Records excerpted from a collection:

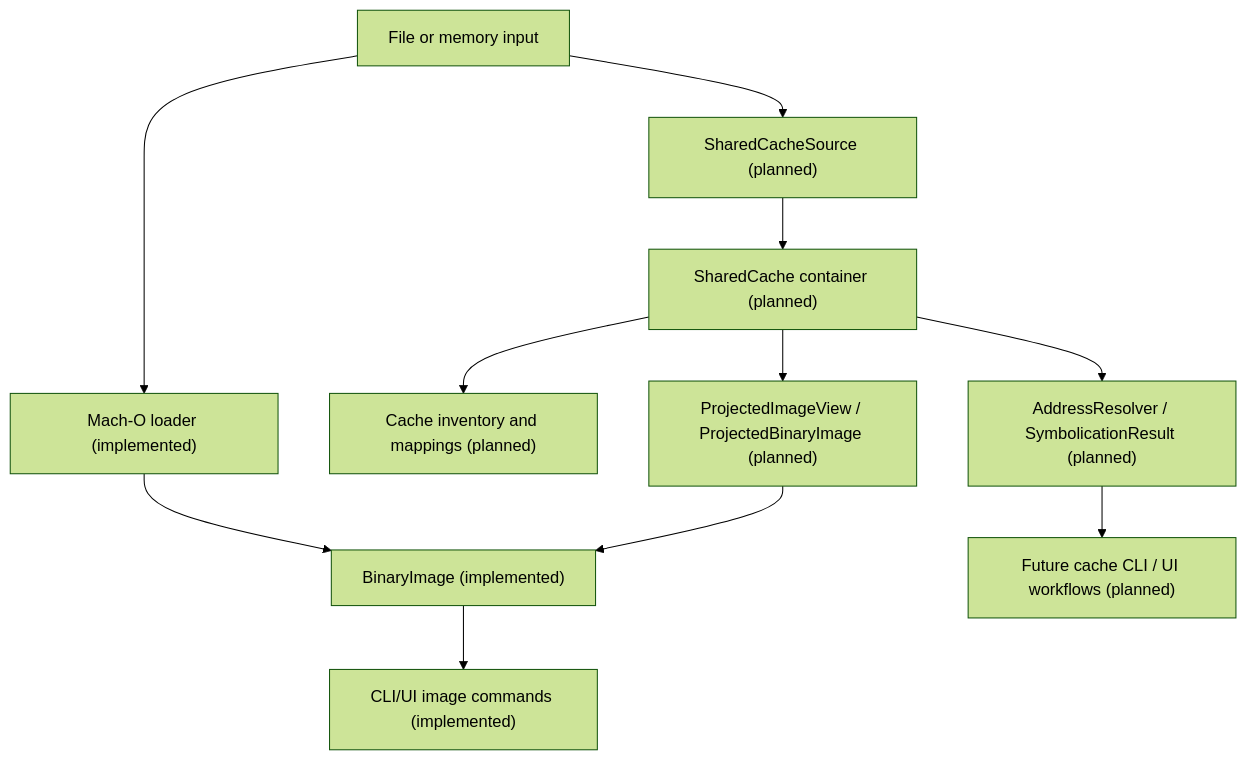
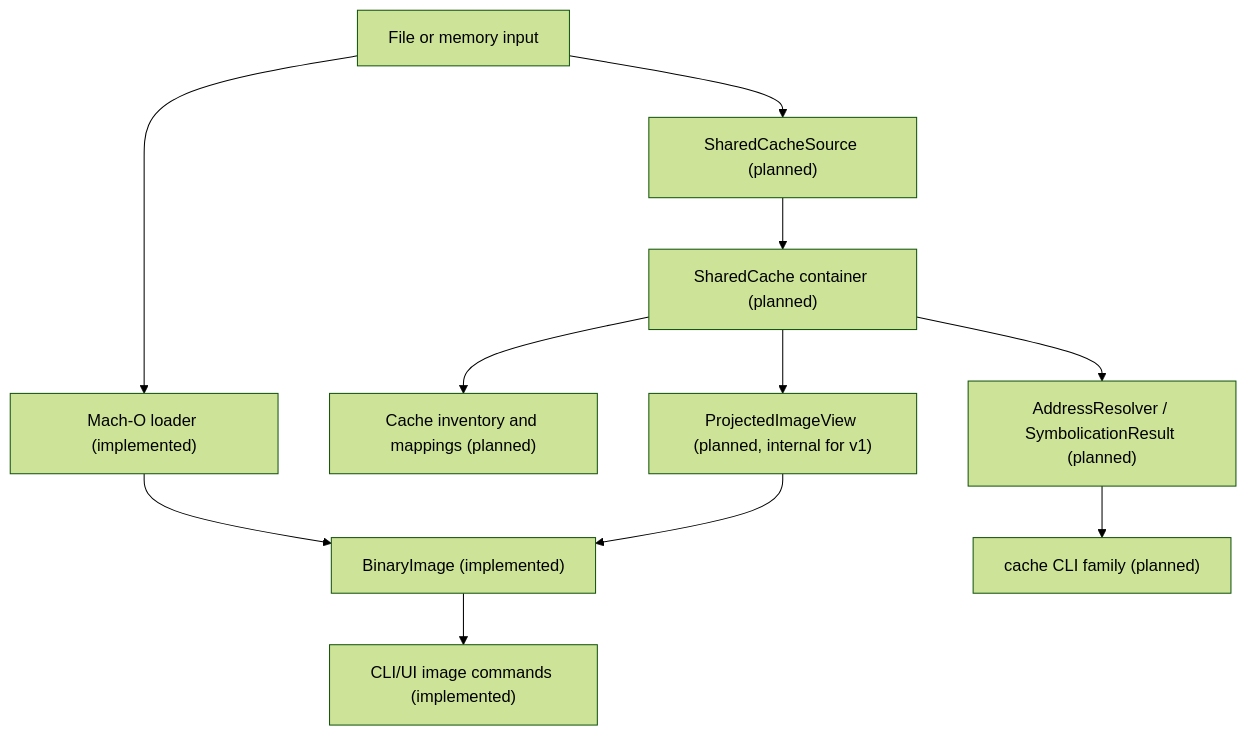
The first of 2 diagrams in docs/architecture/apple-runtime-analysis-architecture.md (theroutercompany/damsel-disasm), drawn with Mermaid (forest theme) before and after one commit. The commit also changed other lines of this file and 34 other files, not shown here.

````diff
--- a/docs/architecture/apple-runtime-analysis-architecture.md
+++ b/docs/architecture/apple-runtime-analysis-architecture.md
@@ -163,13 +174,13 @@
 ```mermaid
 flowchart TD
   A["File or memory input"] --> B["Mach-O loader (implemented)"]
   A --> C["SharedCacheSource (planned)"]
   B --> D["BinaryImage (implemented)"]
   D --> E["CLI/UI image commands (implemented)"]
   C --> F["SharedCache container (planned)"]
   F --> G["Cache inventory and mappings (planned)"]
   F --> H["AddressResolver / SymbolicationResult (planned)"]
-  F --> I["ProjectedImageView / ProjectedBinaryImage (planned)"]
+  F --> I["ProjectedImageView (planned, internal for v1)"]
   I --> D
-  H --> J["Future cache CLI / UI workflows (planned)"]
+  H --> J["cache CLI family (planned)"]
 ```
````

## Your task
The records above must be printed exactly, but the pictures they hold should be omitted.

## Answer for this exercise
The first of 2 diagrams in docs/architecture/apple-runtime-analysis-architecture.md (theroutercompany/damsel-disasm), drawn with Mermaid (forest theme) before and after one commit. The commit also changed other lines of this file and 34 other files, not shown here.

````diff
--- a/docs/architecture/apple-runtime-analysis-architecture.md
+++ b/docs/architecture/apple-runtime-analysis-architecture.md
@@ -163,13 +174,13 @@
 ```mermaid
 flowchart TD
   A["File or memory input"] --> B["Mach-O loader (implemented)"]
   A --> C["SharedCacheSource (planned)"]
   B --> D["BinaryImage (implemented)"]
   D --> E["CLI/UI image commands (implemented)"]
   C --> F["SharedCache container (planned)"]
   F --> G["Cache inventory and mappings (planned)"]
   F --> H["AddressResolver / SymbolicationResult (planned)"]
-  F --> I["ProjectedImageView / ProjectedBinaryImage (planned)"]
+  F --> I["ProjectedImageView (planned, internal for v1)"]
   I --> D
-  H --> J["Future cache CLI / UI workflows (planned)"]
+  H --> J["cache CLI family (planned)"]
 ```
````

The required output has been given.